Pepin is a huge natural lake on the Mississippi that straddles the border of southeastern Minnesota and southwestern Wisconsin. Revered for its prolific walleye and sauger fishery, the lake also produces lots of bass (both smallmouth and largemouth), big crappies, and plenty of catfish. This is big water – Lake Pepin is around 21 miles long and encompasses nearly thirty thousand acres of water. The influence of the Mississippi makes it very productive and brings in some interesting fish, like white and yellow bass, sheepshead, gar, and sturgeon.
We hit Pepin for the first time today. We launched late in the afternoon and hopped over to the Wisconsin side. Started trolling a little point with Lindy rigs, and it wasn’t too long before Noah hooked the first fish, a little walleye that popped off right at the net. Dad put the next fish in the boat, a sauger of about fifteen inches. Sauger rarely get much bigger than a few pounds (the average fish is around twelve inches), so it was a nice fish. We kept trolling the points and steep breaks, gradually moving shallower as we found more fish. The action was steady, but not crazy. We picked up lots of little walleye and sauger over the next few hours, but nothing too big.
The sauger were a new fish on our species list. These guys are closely related to walleye, but prefer murkier, shallower water and are usually smaller than their walleye cousins. (typically under eighteen inches).
Pepin is one of the most beautiful lakes I’ve ever fished. It sits right in the middle of the Driftless Area, bordered by towering bluffs. The lake rubs right up against the steep limestone cliffs, with creeks slicing through the valleys and spilling into the lake. Many of these little streams hold trout, and the cold water at the mouth creates a hotspot for all kinds of fish. The bluffs jut right out into the lake, producing lots of interesting points and bars to fish.

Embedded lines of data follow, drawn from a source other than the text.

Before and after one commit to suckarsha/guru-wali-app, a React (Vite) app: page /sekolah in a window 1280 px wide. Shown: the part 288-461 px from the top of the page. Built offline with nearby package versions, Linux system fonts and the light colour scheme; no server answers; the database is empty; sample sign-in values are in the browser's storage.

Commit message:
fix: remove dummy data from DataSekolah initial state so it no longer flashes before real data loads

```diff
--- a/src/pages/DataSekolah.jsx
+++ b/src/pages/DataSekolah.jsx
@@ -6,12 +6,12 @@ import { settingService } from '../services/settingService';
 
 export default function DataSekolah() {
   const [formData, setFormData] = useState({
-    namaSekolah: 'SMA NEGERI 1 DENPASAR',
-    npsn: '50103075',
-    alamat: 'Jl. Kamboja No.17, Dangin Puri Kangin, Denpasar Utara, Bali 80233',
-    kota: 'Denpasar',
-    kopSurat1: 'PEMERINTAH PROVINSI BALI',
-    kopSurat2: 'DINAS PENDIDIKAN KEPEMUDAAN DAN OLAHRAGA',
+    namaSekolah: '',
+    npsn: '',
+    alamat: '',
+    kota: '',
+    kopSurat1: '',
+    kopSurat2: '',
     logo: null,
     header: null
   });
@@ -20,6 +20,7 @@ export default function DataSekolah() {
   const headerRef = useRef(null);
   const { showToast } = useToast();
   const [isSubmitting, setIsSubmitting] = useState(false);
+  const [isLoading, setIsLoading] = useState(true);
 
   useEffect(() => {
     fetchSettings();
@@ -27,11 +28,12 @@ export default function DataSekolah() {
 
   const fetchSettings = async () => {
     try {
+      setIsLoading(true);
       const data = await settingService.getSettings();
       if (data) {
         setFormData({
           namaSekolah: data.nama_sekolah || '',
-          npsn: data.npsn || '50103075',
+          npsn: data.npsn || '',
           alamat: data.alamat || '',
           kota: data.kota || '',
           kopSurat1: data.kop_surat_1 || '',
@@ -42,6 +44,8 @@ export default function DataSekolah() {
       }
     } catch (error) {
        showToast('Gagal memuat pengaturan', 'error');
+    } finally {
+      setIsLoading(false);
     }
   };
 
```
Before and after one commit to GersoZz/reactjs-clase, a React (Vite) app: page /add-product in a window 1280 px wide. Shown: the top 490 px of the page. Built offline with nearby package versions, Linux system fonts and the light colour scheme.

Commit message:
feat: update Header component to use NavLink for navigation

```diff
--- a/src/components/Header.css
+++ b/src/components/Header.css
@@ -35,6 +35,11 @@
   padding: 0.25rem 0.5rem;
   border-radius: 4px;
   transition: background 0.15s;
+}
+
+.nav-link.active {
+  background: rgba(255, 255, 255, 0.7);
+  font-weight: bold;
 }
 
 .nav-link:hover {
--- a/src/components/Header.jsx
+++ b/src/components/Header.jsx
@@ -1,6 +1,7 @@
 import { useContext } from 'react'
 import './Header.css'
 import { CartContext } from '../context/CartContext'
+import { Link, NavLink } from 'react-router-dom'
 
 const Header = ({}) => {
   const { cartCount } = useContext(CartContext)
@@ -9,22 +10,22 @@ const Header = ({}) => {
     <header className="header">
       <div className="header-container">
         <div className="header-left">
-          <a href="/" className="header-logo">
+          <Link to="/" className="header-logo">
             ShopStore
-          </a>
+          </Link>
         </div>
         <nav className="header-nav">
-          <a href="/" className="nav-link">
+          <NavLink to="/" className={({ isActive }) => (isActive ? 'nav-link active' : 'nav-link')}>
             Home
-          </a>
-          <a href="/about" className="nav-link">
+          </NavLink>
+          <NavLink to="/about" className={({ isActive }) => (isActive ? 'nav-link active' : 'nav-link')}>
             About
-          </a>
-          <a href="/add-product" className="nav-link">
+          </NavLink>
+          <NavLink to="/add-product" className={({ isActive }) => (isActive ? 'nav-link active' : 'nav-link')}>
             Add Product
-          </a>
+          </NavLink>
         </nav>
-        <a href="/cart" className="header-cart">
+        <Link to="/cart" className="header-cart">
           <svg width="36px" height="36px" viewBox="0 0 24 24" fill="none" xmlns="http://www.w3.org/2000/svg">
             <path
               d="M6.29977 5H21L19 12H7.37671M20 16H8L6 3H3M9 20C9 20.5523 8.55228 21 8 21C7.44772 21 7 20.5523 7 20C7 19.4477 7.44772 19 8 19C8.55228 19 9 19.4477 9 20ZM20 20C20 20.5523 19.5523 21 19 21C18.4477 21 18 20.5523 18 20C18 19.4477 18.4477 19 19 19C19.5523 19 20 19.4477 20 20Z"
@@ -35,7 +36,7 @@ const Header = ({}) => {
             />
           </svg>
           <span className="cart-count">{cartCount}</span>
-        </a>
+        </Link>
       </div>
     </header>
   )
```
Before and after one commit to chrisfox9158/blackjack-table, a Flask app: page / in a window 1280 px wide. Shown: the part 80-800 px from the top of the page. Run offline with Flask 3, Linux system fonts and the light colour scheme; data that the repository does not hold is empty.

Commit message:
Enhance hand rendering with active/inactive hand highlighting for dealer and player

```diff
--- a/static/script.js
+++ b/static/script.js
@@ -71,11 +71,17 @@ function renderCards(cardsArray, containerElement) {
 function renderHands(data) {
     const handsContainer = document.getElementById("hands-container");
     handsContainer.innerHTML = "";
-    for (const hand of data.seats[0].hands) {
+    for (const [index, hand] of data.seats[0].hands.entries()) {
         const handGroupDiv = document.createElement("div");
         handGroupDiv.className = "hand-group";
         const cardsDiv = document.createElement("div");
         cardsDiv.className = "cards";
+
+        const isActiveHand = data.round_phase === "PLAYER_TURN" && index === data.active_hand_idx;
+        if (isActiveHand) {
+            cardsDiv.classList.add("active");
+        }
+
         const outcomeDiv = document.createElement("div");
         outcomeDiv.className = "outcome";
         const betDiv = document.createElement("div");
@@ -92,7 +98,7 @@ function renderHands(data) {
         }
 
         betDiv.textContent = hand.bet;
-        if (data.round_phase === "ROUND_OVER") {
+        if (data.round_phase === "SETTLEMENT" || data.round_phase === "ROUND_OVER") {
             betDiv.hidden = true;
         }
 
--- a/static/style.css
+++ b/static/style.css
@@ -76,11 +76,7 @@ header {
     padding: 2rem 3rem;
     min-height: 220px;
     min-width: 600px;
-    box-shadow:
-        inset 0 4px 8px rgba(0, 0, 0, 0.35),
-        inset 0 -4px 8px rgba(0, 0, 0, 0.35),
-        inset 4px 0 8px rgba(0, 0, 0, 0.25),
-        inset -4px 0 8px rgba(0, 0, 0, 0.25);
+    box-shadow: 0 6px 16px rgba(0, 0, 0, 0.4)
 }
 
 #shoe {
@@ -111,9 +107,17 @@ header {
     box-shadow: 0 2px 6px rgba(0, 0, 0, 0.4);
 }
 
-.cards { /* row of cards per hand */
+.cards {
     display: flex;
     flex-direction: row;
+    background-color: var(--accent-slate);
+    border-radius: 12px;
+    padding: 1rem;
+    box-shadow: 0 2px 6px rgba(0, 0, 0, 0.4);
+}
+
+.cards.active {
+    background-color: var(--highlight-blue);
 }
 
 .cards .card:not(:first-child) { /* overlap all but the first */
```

We headed back to the MN side and grabbed a quick walleye sandwich from a lakeside restaurant. As we were waiting for our food, Noah and I pitched jigs and crankbaits into the shallows hoping for some bass. Nothing on the jig, but I did manage to pull out a walleye on the crankbait in only about six feet of water! After we downed our sandwiches, we took a drive downstream. We stopped and hit the shallows with lipless cranks and jigs. A creek poured into a shallow, weedy bay with lots of brush, a perfect spot for bass. Sure enough, Braden hooked into a feisty smallmouth that put up quite a battle, leaping straight out of the water four times before making it to the net! I was surprised to find a bronzeback in such a weedy spot, but you never really know what to expect on Pepin.
Just before the sun fell below the horizon, we ran into a school of fish crashing bait on the surface. We were motoring around another creek mouth when a fish jumped only about twenty feet from the boat. Braden was right on him, casting his Rattle Trap slightly beyond and to the side of the rings. His Trap got nailed, and after a short but exciting battle he landed his first white bass!
After that it was pure chaos. Fish were erupting on the calm surface and minnows were flying everywhere in the shallows. All of us were furiously throwing our baits into the fray. I switched up my crank for a Rattlin’ Rap in light blue to better match what might be shad swimming in the shallows. My Rap got nailed after I cast it to a wake, and I pulled in another smaller white bass, my first. The fish were still frantically pounding the minnows in the shallows. Noah’s rod bent over, and a big smallie thrashed on the surface. He played him perfectly and soon had him in the net, a nice bass around 17″!I kept casting my blue Rap into the brawl. Right in the middle of the retrieve my line stopped, a good fish on the other end. I played him for a minute before landing a nice walleye of 20 inches. All of a sudden, it was dead. Just as quickly as it started, it was over. A few fish sporadically jumped, and we kept tossing our Raps, but we didn’t get another bite. As we motored back to the launch, a spectacular sunset ended a great day of fishing.
Walleye and Sauger were anywhere from three to eighteen feet of water, but the most consistent depths were about twelve to fifteen feet. I would fish the shallows at first and last light, and hit the deeper water during the day. We got most our fish on Lindy rigs and crawlers.
Creek mouths were hot for bass and had some crazy action right at sunset.